Today blockchain startup Dune Analytics announced it raised $69.2 million in a Series B round led by Coatue, including funding from existing investors Multicoin Capital and Dragonfly Capital. The startup’s $1 billion valuation comes just six months after its August 2021 $8 million Series A.
There are several types of analytics platforms in the crypto world. Some target government and corporates and emphasize forensics such as Chainalysis, TRM Labs and an Elliptic. That’s not where Dune is positioned.
Dune is a community platform. It enables anyone in the crypto community to easily query blockchains using the conventional database query language SQL. Plus, the results can be included in user friendly dashboards and shared with others. One of the most popular dashboards is for measuring the trading volume on the OpenSea NFT marketplace.
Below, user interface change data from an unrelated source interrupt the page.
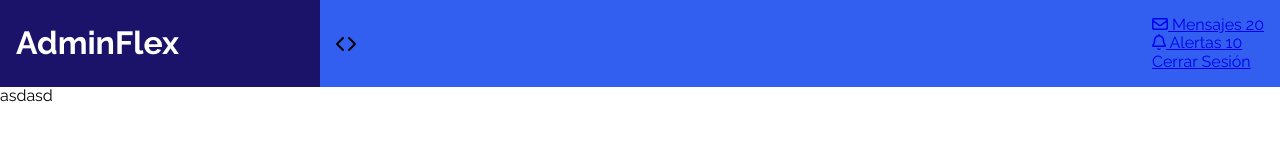
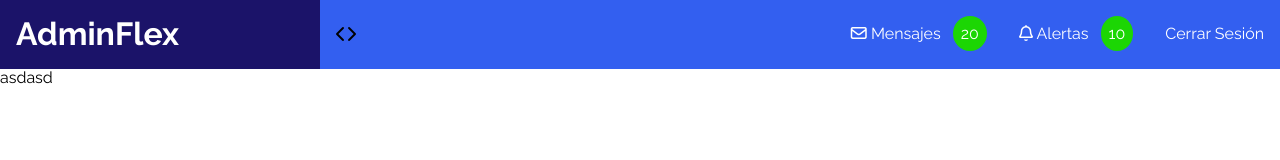
Before and after one commit to ojedam13/AdminFlex, a website: page index.html in a window 1280 px wide. Drawn offline with nearby package versions, Linux system fonts and the light colour scheme.

Commit message:
estilos a los menus

```diff
--- a/scss/_custom.scss
+++ b/scss/_custom.scss
@@ -70,11 +70,34 @@ img {
     justify-content: space-between;
     flex: 1;
     background-color: $principal;
-    padding: 1rem;
+
 
     .menu-izquierdo{
         display: flex;
         align-items: center;
+        padding: 1rem;
+    }
+    .menu-derecho{
+        display: flex;
+        .caja{
+            padding: 0 1rem;
+            display: flex;
+            align-items: center;
+            &:hover{
+                background-color: darken($principal, 5);
+            }
+            a{
+                color: $blanco;
+                text-decoration: none;
+
+                span{
+                    background-color: $terciario;
+                    border-radius: 50%;
+                    padding: .5rem;
+                    margin-left: .5rem;
+                }
+            }
+        }
     }
 }
 
--- a/scss/_variables.scss
+++ b/scss/_variables.scss
@@ -6,7 +6,7 @@ sans-serif;
 // Colores
 $principal : #335ff0;
 $secundario : #1b1369;
-$terciario: #e44e52;
+$terciario: #1cd604;
 $gris : #f2f2f2;
 $blanco : #fff;
 $negro : #000000;
```
Also changed, not shown: css/app.css.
The problem Dune addresses is the difficulty for the average person to query blockchains. Native blockchain transactions are not user-friendly, and it is a massive task to convert them to databases.
On the flipside, there’s plenty of competition for published analysis, including the likes of Glassnode and Nansen.
While the Dune platform is free to use, it takes rather a long time for the queries to process. A hefty subscription of $390 per month allows users to skip the queue and keep queries private.
Dune plans for those who create and share useful dashboards to be compensated, we assume with a token.
“Despite being radically open, web3 data remains largely underutilized. At Dune, we want to make this intelligence readily accessible and reward the analysts working to turn this data into digestible, real-time actionable insights,” said Dune Analytics Co-founder and CEO, Fredrik Haga.
“In legacy finance, only insiders get access to valuable data. Dune supports the next generation of analysts who will neither wear suits nor work for investment banks.”
So far, the blockchains supported are Ethereum, Polygon, Optimism, Binance Smart Chain and xDAI. It plans to add all Layer-1 and Layer-2 smart contract platforms.
Despite this utility, it’s still missing several heavily used blockchains—especially those popular for NFTs such as Solana, Flow, and even WAX.
Blockchain analysis is a fascinating sector. But the question is whether blockchain’s transparency will be sustained. For some aspects, it probably will remain transparent. But as corporates look to adopt public blockchains, increasingly, the data will be obfuscated.